PROBLEM DETAILS
All lines below must be repeated exactly, with the pictures omitted.

Web document revisions
◇ ◇ ◇ ◇ ◇

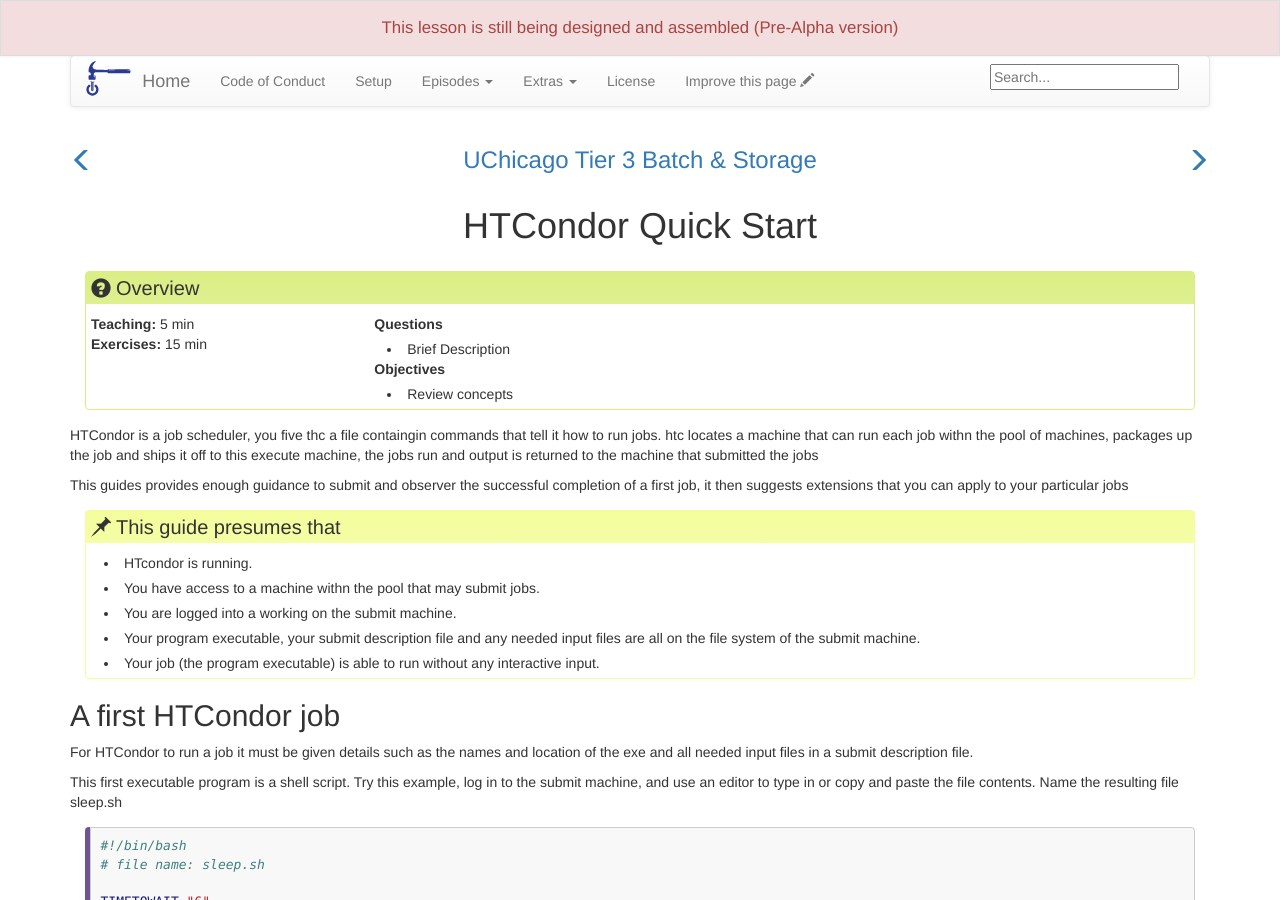
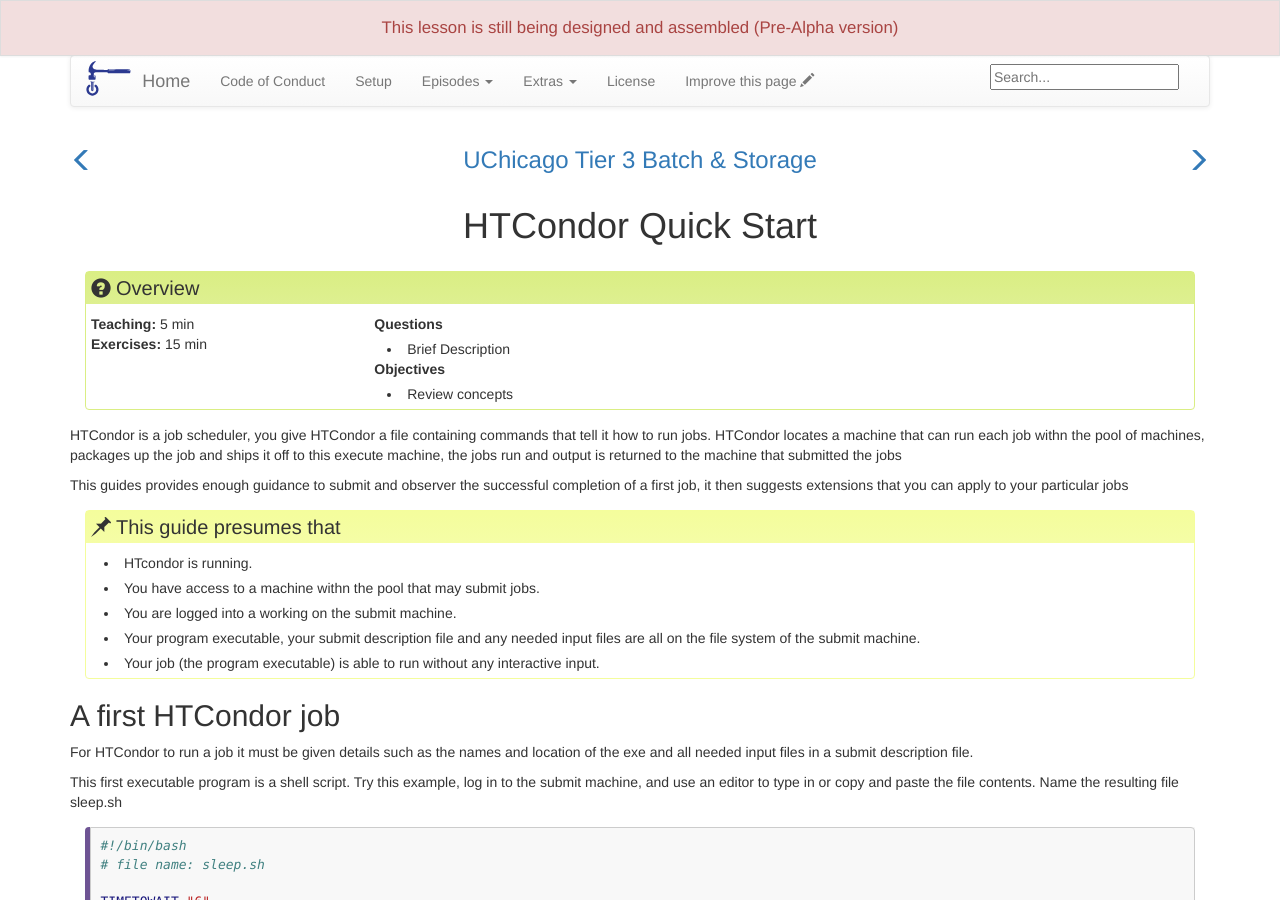
Before and after one commit to Cecilia-Duran/chicago_tier3_batch_and_storage, a Jekyll site: the page built from _episodes/02-htcondor quick.md, in a window 1280 px wide and 900 px high. Built offline with Jekyll 4.4.1, drawn with Linux system fonts in a browser that asks for light colours.

Commit message:
Update 02-htcondor quick.md

```diff
--- a/_episodes/02-htcondor quick.md
+++ b/_episodes/02-htcondor quick.md
@@ -9,7 +9,7 @@ objectives:
 keypoints:
 - "what did we learn"
 ---
-HTCondor is a job scheduler, you five thc a file containgin commands that tell it how to run jobs. htc locates a machine that can run each job withn the pool of machines, packages up the job and ships it off to this execute machine, the jobs run and output is returned to the machine that submitted the jobs
+HTCondor is a job scheduler, you give HTCondor a file containing commands that tell it how to run jobs. HTCondor locates a machine that can run each job withn the pool of machines, packages up the job and ships it off to this execute machine, the jobs run and output is returned to the machine that submitted the jobs
 
 This guides provides enough guidance to submit and observer the successful completion of a first job, it then suggests extensions that you can apply to your particular jobs
 
```
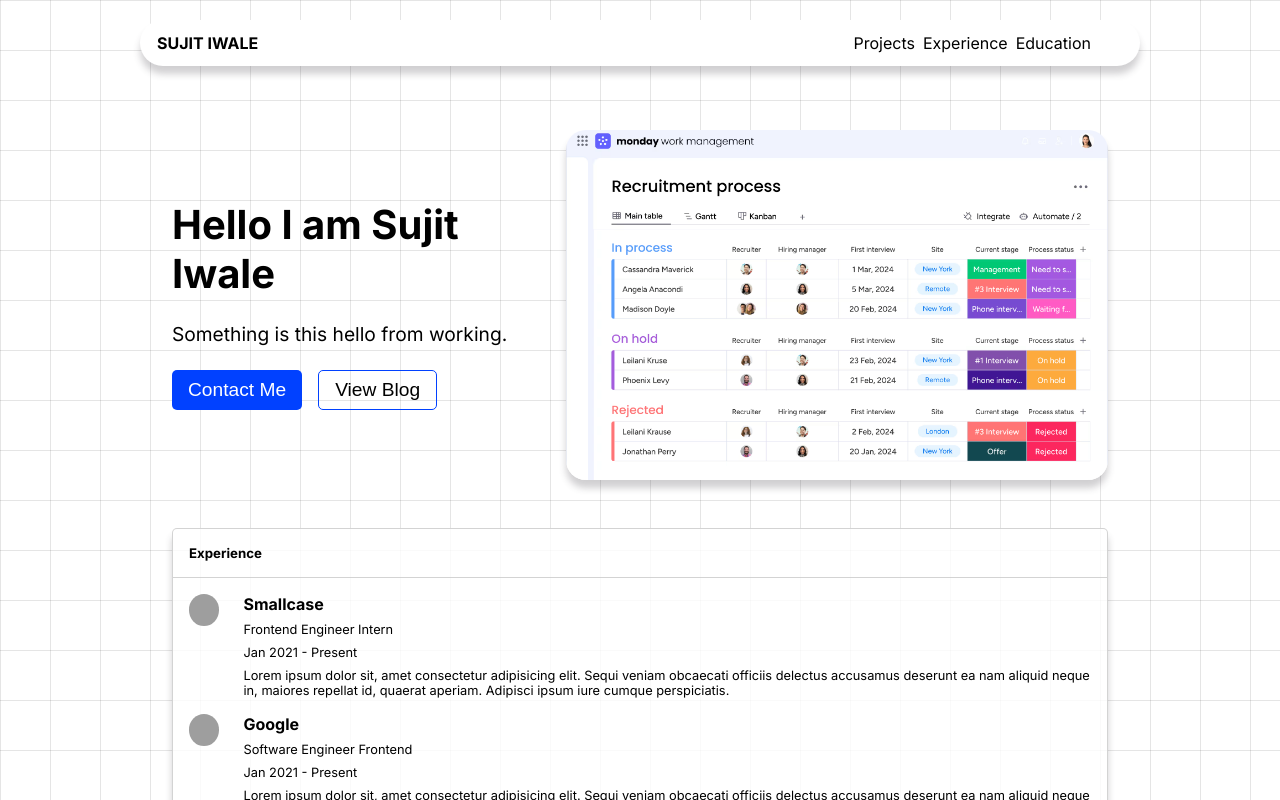
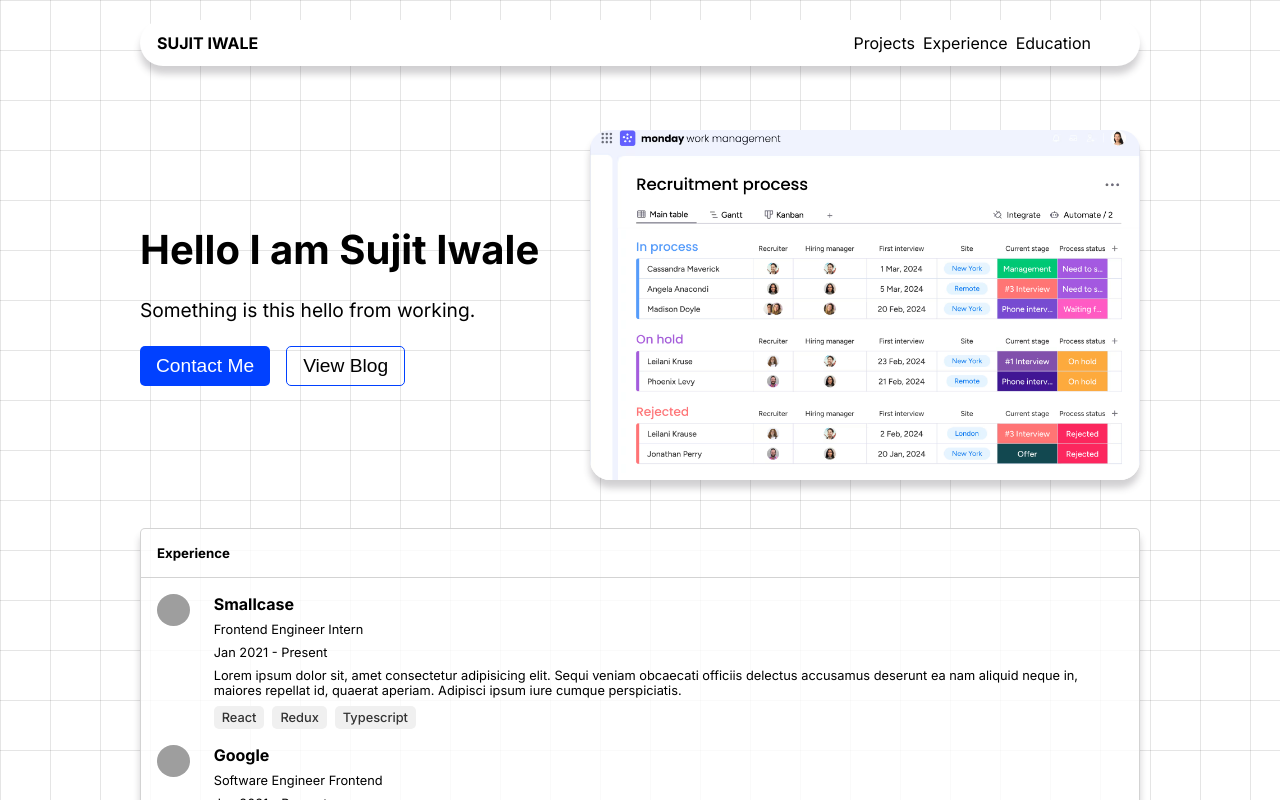
Before and after one commit to sujitIwale/portfolio, a Next.js app: page / in a window 1280 px wide. Shown: the top 800 px of the page. Built offline with nearby package versions, Linux system fonts and the light colour scheme; grey boxes are pictures that could not be loaded; some icons are missing.

Commit message:
feat: adding experience component

```diff
--- a/src/app/globals.css
+++ b/src/app/globals.css
@@ -3,6 +3,7 @@
   --grid-size: 50px;
   --max-width: 1100px;
   --box-shadow: 0px 8px 7px 0px rgba(64, 60, 67, 0.24);
+  --top-bottom-space: 20px;
   --border-radius: 12px;
   --font-mono: ui-monospace, Menlo, Monaco, "Cascadia Mono", "Segoe UI Mono",
     "Roboto Mono", "Oxygen Mono", "Ubuntu Monospace", "Source Code Pro",
@@ -83,7 +84,7 @@ body {
   height: 100vh;
   width: 100%;
   max-width: 1000px;
-  margin: 20px auto;
+  margin: var(--top-bottom-space) auto;
   background-image: linear-gradient(to right, var(--line) 1px, transparent 1px),
     linear-gradient(to bottom, var(--line) 1px, transparent 1px);
   background-size: var(--grid-size) var(--grid-size);
--- a/src/app/page.module.css
+++ b/src/app/page.module.css
@@ -2,7 +2,7 @@
   display: flex;
   flex-direction: column;
   gap: 3rem;
-  padding: 4rem 2rem;
+  padding: 4rem 0;
 }
 
 .intro-section {
--- a/src/components/ExperienceDetails/ExperienceDetails.module.css
+++ b/src/components/ExperienceDetails/ExperienceDetails.module.css
@@ -30,3 +30,9 @@
 .experience-details p {
   font-size: 0.8rem;
 }
+
+.skills {
+  display: flex;
+  gap: 0.5rem;
+  flex-wrap: wrap;
+}
--- a/src/components/ExperienceDetails/index.tsx
+++ b/src/components/ExperienceDetails/index.tsx
@@ -1,5 +1,6 @@
 import Image from "next/image";
 import styles from "./ExperienceDetails.module.css";
+import Chip from "../common/Chip";
 
 interface ExperienceDetailsProps {
   organization: string;
@@ -27,6 +28,11 @@ const ExperienceDetails = ({
           in, maiores repellat id, quaerat aperiam. Adipisci ipsum iure cumque
           perspiciatis.
         </p>
+        <div className={styles.skills}>
+          <Chip>React</Chip>
+          <Chip>Redux</Chip>
+          <Chip>Typescript</Chip>
+        </div>
       </div>
     </div>
   );
--- a/src/components/Header/Header.module.css
+++ b/src/components/Header/Header.module.css
@@ -1,4 +1,6 @@
 .header {
+  position: sticky;
+  top: var(--top-bottom-space);
   display: flex;
   justify-content: space-between;
   align-items: center;
--- /dev/null
+++ b/src/components/common/Chip/Chip.module.css
@@ -0,0 +1,10 @@
+.chip {
+  display: inline-block;
+  padding: 0.25rem 0.5rem;
+  border-radius: 5px;
+  background-color: #f0f0f0;
+  color: #333;
+  font-size: 0.8rem;
+  font-weight: 500;
+  transition: background-color 0.3s;
+}
--- /dev/null
+++ b/src/components/common/Chip/index.tsx
@@ -0,0 +1,16 @@
+import styles from "./Chip.module.css";
+
+interface ChipProps {
+  children: React.ReactNode;
+  color?: string;
+}
+
+const Chip = ({ children, color }: ChipProps) => {
+  return (
+    <span className={styles["chip"]} style={{ backgroundColor: color }}>
+      {children}
+    </span>
+  );
+};
+
+export default Chip;
```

◇ ◇ ◇ ◇ ◇

EXERCISE SOLUTION
Before and after one commit to Cecilia-Duran/chicago_tier3_batch_and_storage, a Jekyll site: the page built from _episodes/02-htcondor quick.md, in a window 1280 px wide and 900 px high. Built offline with Jekyll 4.4.1, drawn with Linux system fonts in a browser that asks for light colours.

Commit message:
Update 02-htcondor quick.md

```diff
--- a/_episodes/02-htcondor quick.md
+++ b/_episodes/02-htcondor quick.md
@@ -9,7 +9,7 @@ objectives:
 keypoints:
 - "what did we learn"
 ---
-HTCondor is a job scheduler, you five thc a file containgin commands that tell it how to run jobs. htc locates a machine that can run each job withn the pool of machines, packages up the job and ships it off to this execute machine, the jobs run and output is returned to the machine that submitted the jobs
+HTCondor is a job scheduler, you give HTCondor a file containing commands that tell it how to run jobs. HTCondor locates a machine that can run each job withn the pool of machines, packages up the job and ships it off to this execute machine, the jobs run and output is returned to the machine that submitted the jobs
 
 This guides provides enough guidance to submit and observer the successful completion of a first job, it then suggests extensions that you can apply to your particular jobs
 
```
Before and after one commit to sujitIwale/portfolio, a Next.js app: page / in a window 1280 px wide. Shown: the top 800 px of the page. Built offline with nearby package versions, Linux system fonts and the light colour scheme; grey boxes are pictures that could not be loaded; some icons are missing.

Commit message:
feat: adding experience component

```diff
--- a/src/app/globals.css
+++ b/src/app/globals.css
@@ -3,6 +3,7 @@
   --grid-size: 50px;
   --max-width: 1100px;
   --box-shadow: 0px 8px 7px 0px rgba(64, 60, 67, 0.24);
+  --top-bottom-space: 20px;
   --border-radius: 12px;
   --font-mono: ui-monospace, Menlo, Monaco, "Cascadia Mono", "Segoe UI Mono",
     "Roboto Mono", "Oxygen Mono", "Ubuntu Monospace", "Source Code Pro",
@@ -83,7 +84,7 @@ body {
   height: 100vh;
   width: 100%;
   max-width: 1000px;
-  margin: 20px auto;
+  margin: var(--top-bottom-space) auto;
   background-image: linear-gradient(to right, var(--line) 1px, transparent 1px),
     linear-gradient(to bottom, var(--line) 1px, transparent 1px);
   background-size: var(--grid-size) var(--grid-size);
--- a/src/app/page.module.css
+++ b/src/app/page.module.css
@@ -2,7 +2,7 @@
   display: flex;
   flex-direction: column;
   gap: 3rem;
-  padding: 4rem 2rem;
+  padding: 4rem 0;
 }
 
 .intro-section {
--- a/src/components/ExperienceDetails/ExperienceDetails.module.css
+++ b/src/components/ExperienceDetails/ExperienceDetails.module.css
@@ -30,3 +30,9 @@
 .experience-details p {
   font-size: 0.8rem;
 }
+
+.skills {
+  display: flex;
+  gap: 0.5rem;
+  flex-wrap: wrap;
+}
--- a/src/components/ExperienceDetails/index.tsx
+++ b/src/components/ExperienceDetails/index.tsx
@@ -1,5 +1,6 @@
 import Image from "next/image";
 import styles from "./ExperienceDetails.module.css";
+import Chip from "../common/Chip";
 
 interface ExperienceDetailsProps {
   organization: string;
@@ -27,6 +28,11 @@ const ExperienceDetails = ({
           in, maiores repellat id, quaerat aperiam. Adipisci ipsum iure cumque
           perspiciatis.
         </p>
+        <div className={styles.skills}>
+          <Chip>React</Chip>
+          <Chip>Redux</Chip>
+          <Chip>Typescript</Chip>
+        </div>
       </div>
     </div>
   );
--- a/src/components/Header/Header.module.css
+++ b/src/components/Header/Header.module.css
@@ -1,4 +1,6 @@
 .header {
+  position: sticky;
+  top: var(--top-bottom-space);
   display: flex;
   justify-content: space-between;
   align-items: center;
--- /dev/null
+++ b/src/components/common/Chip/Chip.module.css
@@ -0,0 +1,10 @@
+.chip {
+  display: inline-block;
+  padding: 0.25rem 0.5rem;
+  border-radius: 5px;
+  background-color: #f0f0f0;
+  color: #333;
+  font-size: 0.8rem;
+  font-weight: 500;
+  transition: background-color 0.3s;
+}
--- /dev/null
+++ b/src/components/common/Chip/index.tsx
@@ -0,0 +1,16 @@
+import styles from "./Chip.module.css";
+
+interface ChipProps {
+  children: React.ReactNode;
+  color?: string;
+}
+
+const Chip = ({ children, color }: ChipProps) => {
+  return (
+    <span className={styles["chip"]} style={{ backgroundColor: color }}>
+      {children}
+    </span>
+  );
+};
+
+export default Chip;
```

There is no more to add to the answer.